**The task**
Copy each line below holding "useDispatch".

+++ Input records

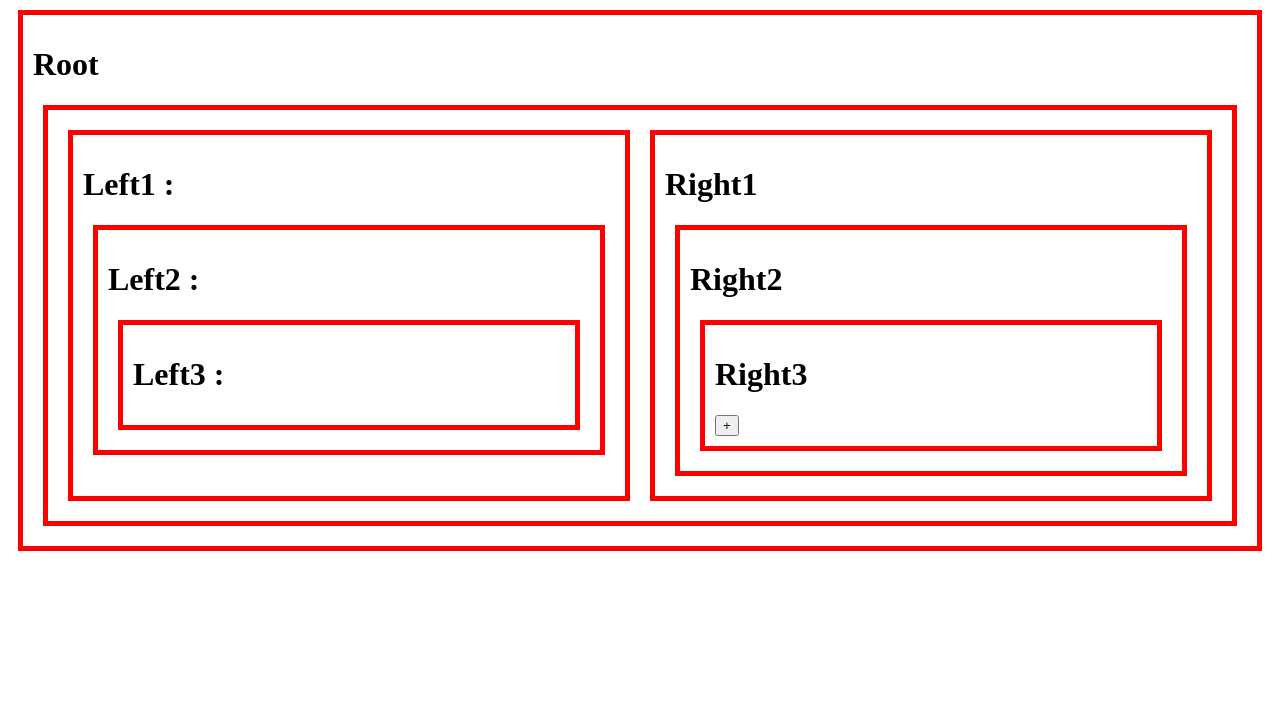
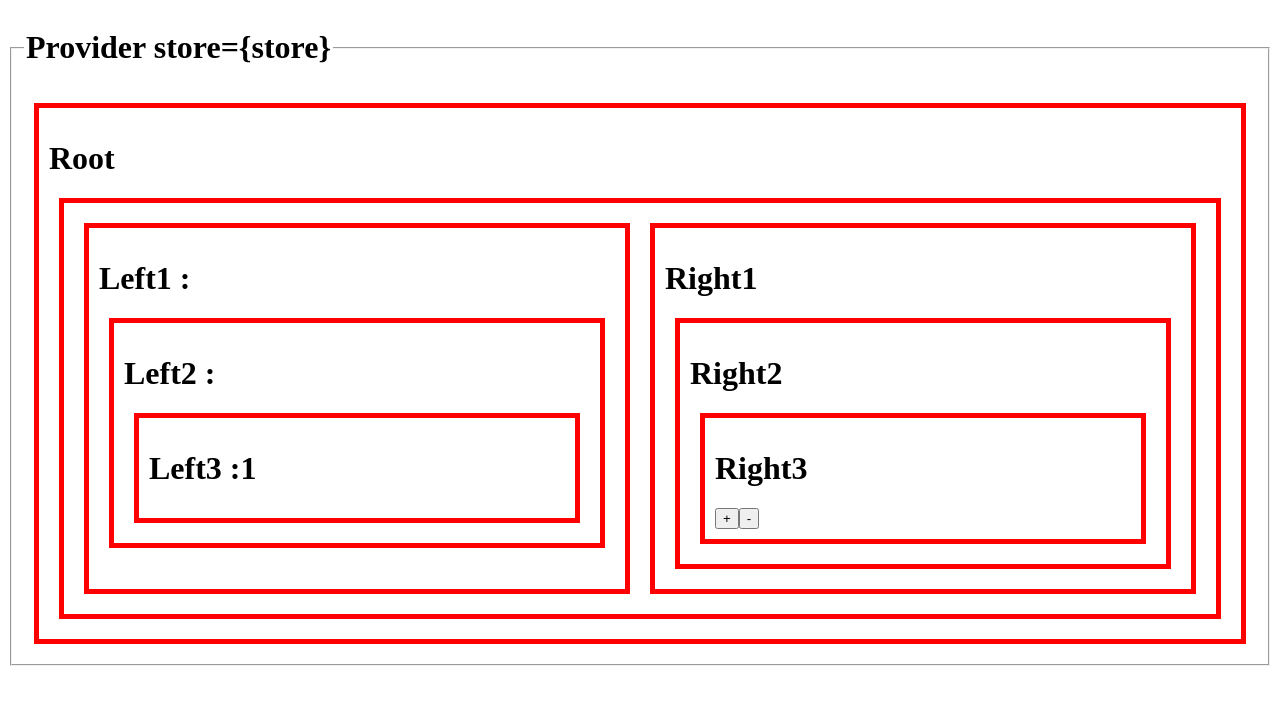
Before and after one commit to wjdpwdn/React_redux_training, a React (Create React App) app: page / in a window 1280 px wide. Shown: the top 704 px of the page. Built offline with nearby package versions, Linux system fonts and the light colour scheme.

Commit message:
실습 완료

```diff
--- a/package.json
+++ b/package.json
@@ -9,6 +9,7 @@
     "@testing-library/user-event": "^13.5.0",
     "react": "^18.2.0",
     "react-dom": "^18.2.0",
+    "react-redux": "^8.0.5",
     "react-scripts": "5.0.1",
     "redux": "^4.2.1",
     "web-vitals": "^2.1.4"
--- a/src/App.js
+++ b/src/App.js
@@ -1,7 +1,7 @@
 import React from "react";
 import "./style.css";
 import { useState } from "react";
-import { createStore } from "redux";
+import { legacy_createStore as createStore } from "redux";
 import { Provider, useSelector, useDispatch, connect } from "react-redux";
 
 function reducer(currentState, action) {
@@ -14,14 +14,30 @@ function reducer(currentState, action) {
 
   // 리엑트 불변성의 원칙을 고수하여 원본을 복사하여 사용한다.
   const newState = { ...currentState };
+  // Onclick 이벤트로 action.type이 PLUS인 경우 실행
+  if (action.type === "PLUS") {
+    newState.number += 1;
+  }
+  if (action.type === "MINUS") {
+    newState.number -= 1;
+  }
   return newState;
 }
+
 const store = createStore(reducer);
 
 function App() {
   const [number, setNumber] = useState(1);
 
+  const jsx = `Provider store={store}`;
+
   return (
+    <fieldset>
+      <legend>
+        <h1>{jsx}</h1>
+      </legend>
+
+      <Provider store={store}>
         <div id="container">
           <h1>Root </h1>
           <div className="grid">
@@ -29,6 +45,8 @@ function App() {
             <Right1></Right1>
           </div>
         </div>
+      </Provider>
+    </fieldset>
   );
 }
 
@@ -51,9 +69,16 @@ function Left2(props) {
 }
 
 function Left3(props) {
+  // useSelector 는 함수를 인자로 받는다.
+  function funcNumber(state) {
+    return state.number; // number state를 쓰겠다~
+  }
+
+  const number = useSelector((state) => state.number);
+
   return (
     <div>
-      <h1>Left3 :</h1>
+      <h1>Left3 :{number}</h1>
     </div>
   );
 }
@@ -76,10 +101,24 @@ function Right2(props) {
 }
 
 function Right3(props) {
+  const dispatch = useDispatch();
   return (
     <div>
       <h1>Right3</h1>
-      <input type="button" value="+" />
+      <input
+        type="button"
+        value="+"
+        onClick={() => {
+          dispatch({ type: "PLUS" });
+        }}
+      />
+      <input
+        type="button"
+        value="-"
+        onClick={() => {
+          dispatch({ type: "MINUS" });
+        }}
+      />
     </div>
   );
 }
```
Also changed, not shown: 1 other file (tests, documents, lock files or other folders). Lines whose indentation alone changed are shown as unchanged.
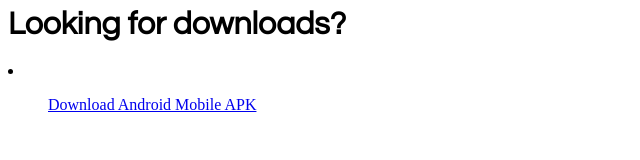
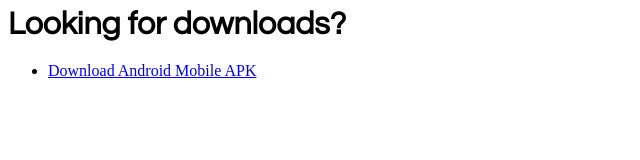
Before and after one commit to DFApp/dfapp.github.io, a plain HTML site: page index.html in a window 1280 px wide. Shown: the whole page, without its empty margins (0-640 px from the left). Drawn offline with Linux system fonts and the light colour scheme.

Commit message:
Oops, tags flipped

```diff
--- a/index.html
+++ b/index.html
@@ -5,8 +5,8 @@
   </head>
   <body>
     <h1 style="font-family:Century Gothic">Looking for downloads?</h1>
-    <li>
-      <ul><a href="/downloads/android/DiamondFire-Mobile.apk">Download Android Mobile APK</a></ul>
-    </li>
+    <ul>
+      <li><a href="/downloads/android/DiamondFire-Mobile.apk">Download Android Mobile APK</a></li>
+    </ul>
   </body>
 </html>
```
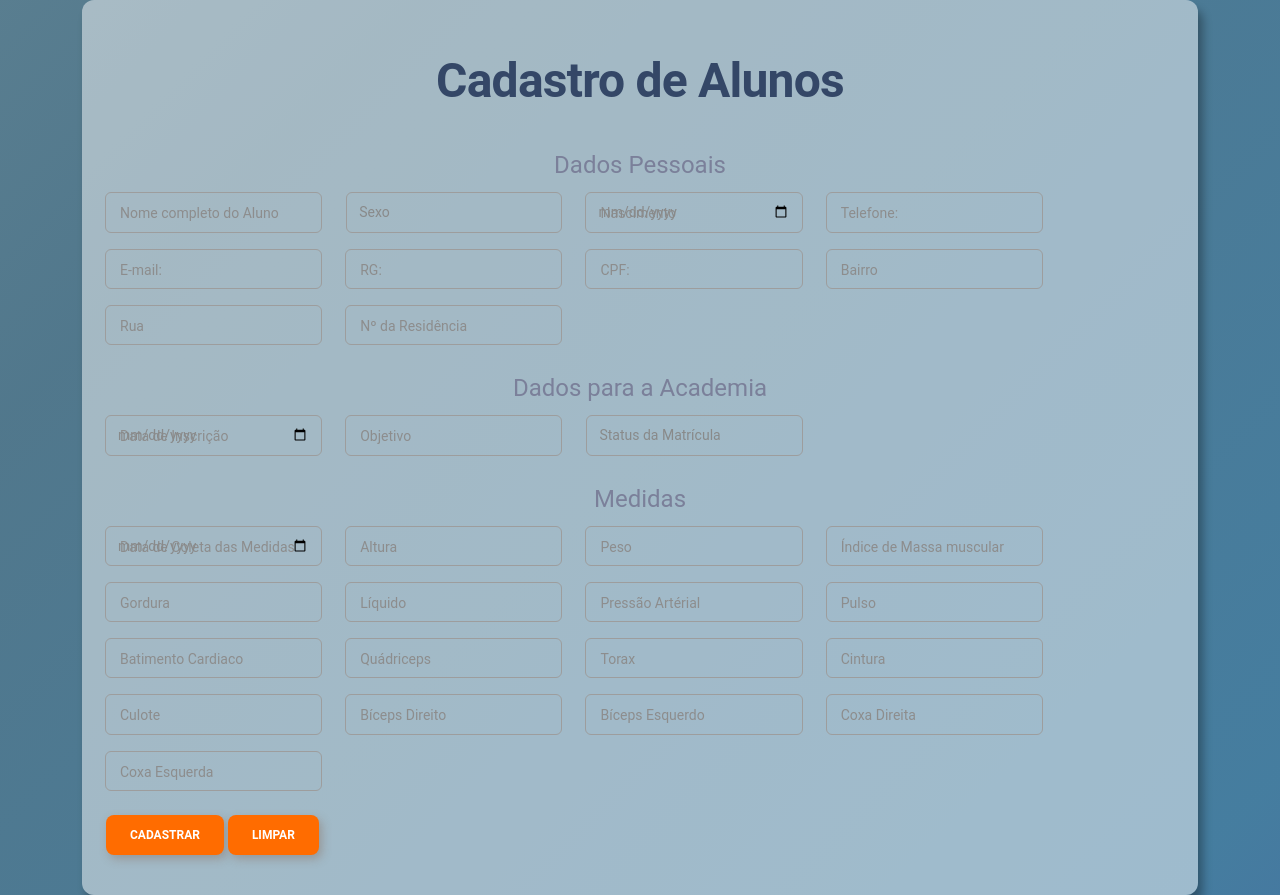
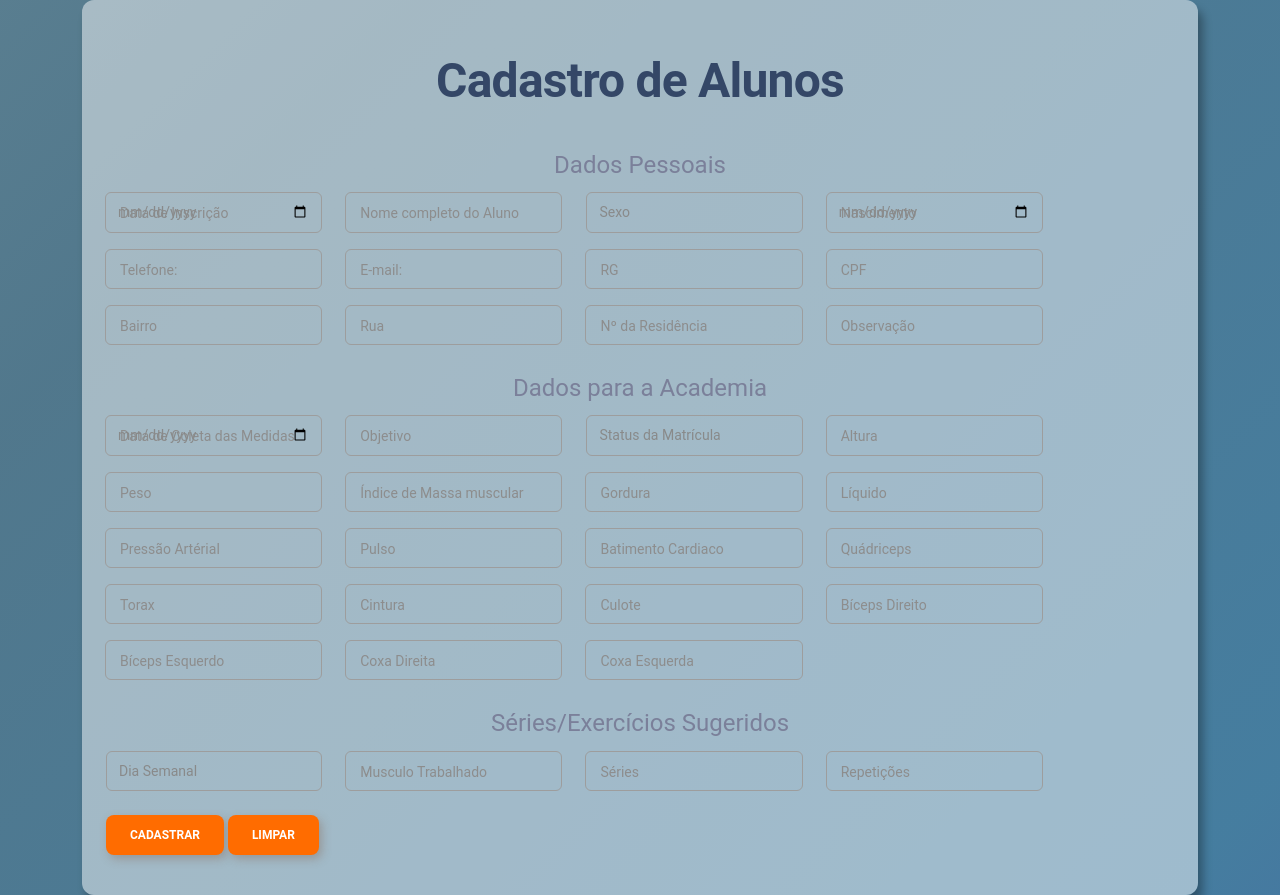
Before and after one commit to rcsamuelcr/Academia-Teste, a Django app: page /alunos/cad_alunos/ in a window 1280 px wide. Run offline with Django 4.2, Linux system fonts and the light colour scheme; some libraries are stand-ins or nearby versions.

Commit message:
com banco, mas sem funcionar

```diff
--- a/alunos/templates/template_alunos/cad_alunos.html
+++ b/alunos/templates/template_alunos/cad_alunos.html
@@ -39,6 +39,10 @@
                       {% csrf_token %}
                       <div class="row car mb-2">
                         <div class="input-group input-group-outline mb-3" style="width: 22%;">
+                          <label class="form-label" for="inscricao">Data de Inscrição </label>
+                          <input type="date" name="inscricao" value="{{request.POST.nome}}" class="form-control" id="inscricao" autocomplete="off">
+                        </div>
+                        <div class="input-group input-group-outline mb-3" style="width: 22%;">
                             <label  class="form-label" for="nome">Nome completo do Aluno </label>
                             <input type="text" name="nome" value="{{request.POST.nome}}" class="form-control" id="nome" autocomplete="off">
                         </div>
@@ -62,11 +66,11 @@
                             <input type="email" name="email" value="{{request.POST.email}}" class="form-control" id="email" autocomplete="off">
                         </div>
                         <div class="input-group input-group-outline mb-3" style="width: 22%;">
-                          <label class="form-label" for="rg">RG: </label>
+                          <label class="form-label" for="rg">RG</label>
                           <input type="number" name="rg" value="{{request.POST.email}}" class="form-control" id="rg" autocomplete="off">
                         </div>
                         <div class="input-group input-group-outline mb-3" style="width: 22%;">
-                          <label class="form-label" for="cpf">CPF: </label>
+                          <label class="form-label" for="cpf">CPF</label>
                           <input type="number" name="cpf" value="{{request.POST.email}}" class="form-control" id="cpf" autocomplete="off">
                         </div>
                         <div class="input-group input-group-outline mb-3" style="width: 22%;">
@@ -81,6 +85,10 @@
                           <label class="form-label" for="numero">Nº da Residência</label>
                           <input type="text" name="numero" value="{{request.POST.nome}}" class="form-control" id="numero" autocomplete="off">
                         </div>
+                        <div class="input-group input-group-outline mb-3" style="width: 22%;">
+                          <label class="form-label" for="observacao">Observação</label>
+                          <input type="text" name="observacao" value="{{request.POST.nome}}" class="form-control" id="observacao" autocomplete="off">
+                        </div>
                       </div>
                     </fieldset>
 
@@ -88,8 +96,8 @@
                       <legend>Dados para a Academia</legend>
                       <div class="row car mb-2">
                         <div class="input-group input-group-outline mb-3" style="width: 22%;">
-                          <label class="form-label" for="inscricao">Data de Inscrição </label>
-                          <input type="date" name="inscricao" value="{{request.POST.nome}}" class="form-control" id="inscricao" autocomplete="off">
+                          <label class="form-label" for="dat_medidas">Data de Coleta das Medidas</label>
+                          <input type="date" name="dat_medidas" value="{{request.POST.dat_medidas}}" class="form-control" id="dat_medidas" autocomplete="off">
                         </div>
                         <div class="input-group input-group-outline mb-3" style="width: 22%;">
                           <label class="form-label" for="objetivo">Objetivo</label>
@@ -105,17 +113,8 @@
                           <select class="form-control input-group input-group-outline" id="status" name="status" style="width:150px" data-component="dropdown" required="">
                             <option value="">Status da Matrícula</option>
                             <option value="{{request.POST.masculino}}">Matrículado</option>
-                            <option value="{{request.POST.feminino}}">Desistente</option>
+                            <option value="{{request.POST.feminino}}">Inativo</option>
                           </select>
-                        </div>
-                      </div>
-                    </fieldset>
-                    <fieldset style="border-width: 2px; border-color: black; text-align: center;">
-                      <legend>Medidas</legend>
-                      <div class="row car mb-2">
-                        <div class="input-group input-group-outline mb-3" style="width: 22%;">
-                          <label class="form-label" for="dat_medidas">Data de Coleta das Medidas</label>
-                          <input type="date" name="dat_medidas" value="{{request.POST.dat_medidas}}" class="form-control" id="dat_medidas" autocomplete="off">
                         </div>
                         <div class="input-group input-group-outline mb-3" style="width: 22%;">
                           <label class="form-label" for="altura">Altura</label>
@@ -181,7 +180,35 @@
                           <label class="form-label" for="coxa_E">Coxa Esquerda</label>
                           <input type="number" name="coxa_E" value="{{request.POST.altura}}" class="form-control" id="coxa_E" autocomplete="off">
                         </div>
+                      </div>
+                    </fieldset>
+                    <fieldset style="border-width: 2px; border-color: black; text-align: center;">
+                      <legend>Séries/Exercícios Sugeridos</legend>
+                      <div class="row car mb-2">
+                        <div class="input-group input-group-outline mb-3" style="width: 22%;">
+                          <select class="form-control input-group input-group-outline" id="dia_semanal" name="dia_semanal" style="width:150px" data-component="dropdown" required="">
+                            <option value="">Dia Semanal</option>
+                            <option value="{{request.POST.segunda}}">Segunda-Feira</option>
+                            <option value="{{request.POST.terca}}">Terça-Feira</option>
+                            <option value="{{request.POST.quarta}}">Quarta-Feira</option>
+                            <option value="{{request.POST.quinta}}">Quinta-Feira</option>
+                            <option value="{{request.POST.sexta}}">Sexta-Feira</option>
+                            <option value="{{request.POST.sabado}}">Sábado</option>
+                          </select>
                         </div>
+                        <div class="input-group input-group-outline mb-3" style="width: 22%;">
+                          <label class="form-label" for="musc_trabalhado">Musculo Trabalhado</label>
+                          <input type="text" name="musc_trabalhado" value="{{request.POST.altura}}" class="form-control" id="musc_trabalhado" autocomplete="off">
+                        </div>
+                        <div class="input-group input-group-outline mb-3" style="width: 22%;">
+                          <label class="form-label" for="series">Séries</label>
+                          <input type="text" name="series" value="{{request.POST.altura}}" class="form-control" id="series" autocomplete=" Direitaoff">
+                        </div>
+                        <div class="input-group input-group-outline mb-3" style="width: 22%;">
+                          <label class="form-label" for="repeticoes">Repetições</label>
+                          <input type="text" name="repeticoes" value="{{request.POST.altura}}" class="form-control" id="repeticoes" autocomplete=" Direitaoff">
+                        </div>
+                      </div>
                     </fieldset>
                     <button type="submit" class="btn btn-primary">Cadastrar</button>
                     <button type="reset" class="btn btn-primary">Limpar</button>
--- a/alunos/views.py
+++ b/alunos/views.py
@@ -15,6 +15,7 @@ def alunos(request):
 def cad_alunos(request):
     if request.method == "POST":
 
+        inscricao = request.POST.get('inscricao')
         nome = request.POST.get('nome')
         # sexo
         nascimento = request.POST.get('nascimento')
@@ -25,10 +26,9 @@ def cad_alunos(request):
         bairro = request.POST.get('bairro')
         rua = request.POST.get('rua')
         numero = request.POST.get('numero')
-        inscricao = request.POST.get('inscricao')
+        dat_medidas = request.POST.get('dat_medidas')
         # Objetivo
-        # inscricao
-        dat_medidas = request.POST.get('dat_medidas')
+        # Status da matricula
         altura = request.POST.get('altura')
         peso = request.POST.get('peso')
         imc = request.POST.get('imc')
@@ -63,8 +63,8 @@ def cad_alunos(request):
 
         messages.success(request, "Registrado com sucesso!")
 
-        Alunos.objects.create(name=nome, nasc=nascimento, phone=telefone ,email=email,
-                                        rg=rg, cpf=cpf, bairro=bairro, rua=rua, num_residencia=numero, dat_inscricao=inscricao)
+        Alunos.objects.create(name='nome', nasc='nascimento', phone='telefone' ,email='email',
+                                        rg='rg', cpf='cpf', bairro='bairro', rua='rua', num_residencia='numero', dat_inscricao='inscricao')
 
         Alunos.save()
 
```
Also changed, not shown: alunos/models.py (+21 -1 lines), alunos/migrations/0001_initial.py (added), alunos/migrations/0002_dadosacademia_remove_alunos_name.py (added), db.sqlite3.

++++++

**Output**
 import { Provider, useSelector, useDispatch, connect } from "react-redux";
+  const dispatch = useDispatch();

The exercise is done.